Last semester, Altieri led community members in a participatory research project testing which farming methods would maximize crop yields in an urban environment. They tested techniques like intercropping — mixing plants that benefit one another throughout their growth. Cilantro, for example, has an odor that drives away tomato pests, Altieri explained.
Altieri will soon begin a new research initiative, assessing the productivity of urban farms across the Bay Area in an effort to identify and tackle common obstacles urban farmers face.
“I feel like, as a scientist, you have to have a social mission,” Altieri said. “My mission is to provide for people who are disadvantaged. That’s my vision. That’s my dream.”
Altieri is collaborating with Celine Pallud, a campus professor who studies the biogeophysics of soil but has recently found urban agricultural applications for her soil projects.
“We had the idea of combining our expertise — my expertise of what is happening below ground and his expertise of what is happening above,” Pallud said.
In her work, alongside doctoral student Sarick Matzen, Pallud is testing soil remediation techniques, using fern to absorb arsenic.
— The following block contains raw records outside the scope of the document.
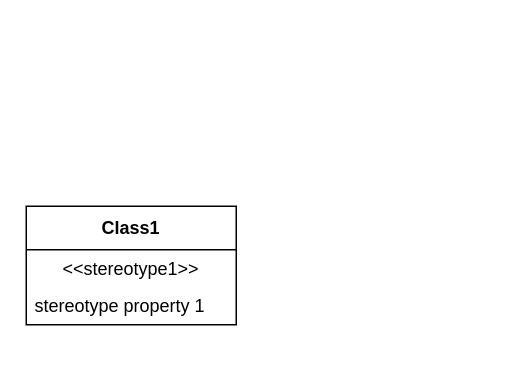
Earlier version of the draw.io diagram GameDiagram.drawio (coverfrog/Castle_Deffense_Diagram). Source tidied: cells renumbered, new cells numbered last; positions are measured from the earlier drawing's top-left corner, leaving out a move shared by most shapes. Both pictures are drawn from the tidied source at 150%, with x=0, y=0 at pixel (26, 206).
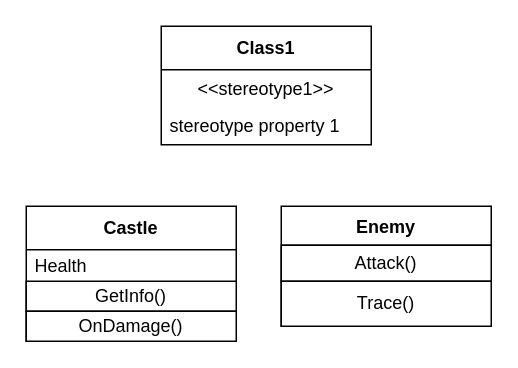
The same diagram, later.

What changed in the source:
```diff
@@
 <mxGraphModel>
   <root>
     <mxCell id="0" />
     <mxCell id="1" parent="0" />
-    <mxCell id="2" value="Class1" style="swimlane;fontStyle=1;align=center;verticalAlign=middle;horizontal=1;startSize=29;html=1;whiteSpace=wrap;" parent="1" vertex="1">
-      <mxGeometry width="140" height="79" as="geometry" />
+    <mxCell id="2" value="Castle" style="swimlane;fontStyle=1;align=center;verticalAlign=middle;horizontal=1;startSize=29;html=1;whiteSpace=wrap;" parent="1" vertex="1">
+      <mxGeometry width="140" height="90" as="geometry" />
     </mxCell>
+    <mxCell id="4" value="Health" style="text;html=1;strokeColor=none;fillColor=none;align=left;verticalAlign=middle;spacingLeft=4;spacingRight=4;overflow=hidden;whiteSpace=wrap;" parent="2" vertex="1">
+      <mxGeometry y="29" width="140" height="21" as="geometry" />
+    </mxCell>
+    <mxCell id="5" value="GetInfo()" style="whiteSpace=wrap;html=1;" parent="2" vertex="1">
+      <mxGeometry y="50" width="140" height="20" as="geometry" />
+    </mxCell>
+    <mxCell id="6" value="OnDamage()" style="whiteSpace=wrap;html=1;" parent="2" vertex="1">
+      <mxGeometry y="70" width="140" height="20" as="geometry" />
+    </mxCell>
+    <mxCell id="7" value="Enemy" style="swimlane;fontStyle=1;align=center;verticalAlign=top;horizontal=1;startSize=26;whiteSpace=wrap;html=1;" parent="1" vertex="1">
+      <mxGeometry x="170" width="140" height="80" as="geometry" />
+    </mxCell>
+    <mxCell id="8" value="Attack()" style="whiteSpace=wrap;html=1;" parent="7" vertex="1">
+      <mxGeometry y="26" width="140" height="24" as="geometry" />
+    </mxCell>
+    <mxCell id="9" value="Trace()" style="whiteSpace=wrap;html=1;" parent="7" vertex="1">
+      <mxGeometry y="50" width="140" height="30" as="geometry" />
+    </mxCell>
+    <mxCell id="10" value="Class1" style="swimlane;fontStyle=1;align=center;verticalAlign=middle;horizontal=1;startSize=29;html=1;whiteSpace=wrap;" parent="1" vertex="1">
+      <mxGeometry x="90" y="-120" width="140" height="79" as="geometry" />
+    </mxCell>
-    <mxCell id="3" value="&amp;lt;&amp;lt;stereotype1&amp;gt;&amp;gt;" style="text;html=1;strokeColor=none;fillColor=none;align=center;verticalAlign=middle;spacingLeft=4;spacingRight=4;overflow=hidden;whiteSpace=wrap;" parent="2" vertex="1">
+    <mxCell id="3" value="&amp;lt;&amp;lt;stereotype1&amp;gt;&amp;gt;" style="text;html=1;strokeColor=none;fillColor=none;align=center;verticalAlign=middle;spacingLeft=4;spacingRight=4;overflow=hidden;whiteSpace=wrap;" parent="10" vertex="1">
       <mxGeometry y="29" width="140" height="25" as="geometry" />
     </mxCell>
-    <mxCell id="4" value="stereotype property 1" style="text;html=1;strokeColor=none;fillColor=none;align=left;verticalAlign=middle;spacingLeft=4;spacingRight=4;overflow=hidden;whiteSpace=wrap;" parent="2" vertex="1">
-      <mxGeometry y="54" width="140" height="25" as="geometry" />
-    </mxCell>
+    <mxCell id="11" value="stereotype property 1" style="text;html=1;strokeColor=none;fillColor=none;align=left;verticalAlign=middle;spacingLeft=4;spacingRight=4;overflow=hidden;whiteSpace=wrap;" parent="10" vertex="1">
+      <mxGeometry y="54" width="140" height="25" as="geometry" />
+    </mxCell>
   </root>
 </mxGraphModel>
```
Matzen explained that if their technique proves successful, it could provide community members an accessible way to decontaminate soil in urban farms.
Though Pallud and Altieri both work through CNR, urban agriculture expands beyond one school. The center, if formed, could unite researchers from the schools of education, public health and engineering.
“Urban gardening is a way of reaching people … on the things that are important to their health,” said Vanessa Raditz, a graduate student in the school of public health. “When you get kids digging into the ground with their own hands, pulling out food by its stem, they’re much more likely to eat it.”
Education in the field
Some students are going outside the classroom to gain hands-on experience in urban farming — something many students complain is not offered enough in UC Berkeley courses.
“We need to get students out of the classroom,” said doctoral candidate Houston Wilson. “We talk, talk, talk about agriculture, but there are very few people who are actually farming.”
The campus has already taken steps to address student interest in the field by conducting a search for a new assistant professor of sustainable agriculture. Students say they are thus far disappointed in the candidates who have been presented due to their lack of farming experience. Members on the search committee declined to comment.
The Berkeley Food Institute is stressing hands-on experience and urban agriculture as it works on a proposal for a food systems and sustainability minor. Thrupp said a proposal committee for the minor met for the first time last week.
A blossoming hope
According to a report on the importance of urban agriculture by United Nations Special Rapporteur Olivier De Schutter — who spoke at UC Berkeley earlier this month — more than two-thirds of the world population will be living in urban communities by 2050. Getting food to these urban communities from rural farms requires trucks and planes that come with severe financial and environmental costs, Altieri explained.
Growing food in cities, researchers say, could not only reduce reliance on rural farms but may also simultaneously tackle the systemic problems to which many cities fall prey. Altieri noted that underprivileged families in cities such as Oakland often do not have access to organic food, leading to pantries filled with cheap “junk food” and a society plagued by health and obesity concerns.
“We’re in a metropolitan area, and I think that’s our niche,” Altieri said. “Berkeley, because of its location, its history … and the fact that we’re near neighborhoods that are food-insecure, we are in a position to show the world what can be done with urban agriculture.”
A previous version of this article stated that a development would be built on the southern portion of the Gill Tract. In fact, while the development is slated to be built on land that was historically part of the tract, the university now defines the tract as the area east of Jackson Street, south of Buchanan Street, west of San Pablo Avenue and north of Codornices Creek.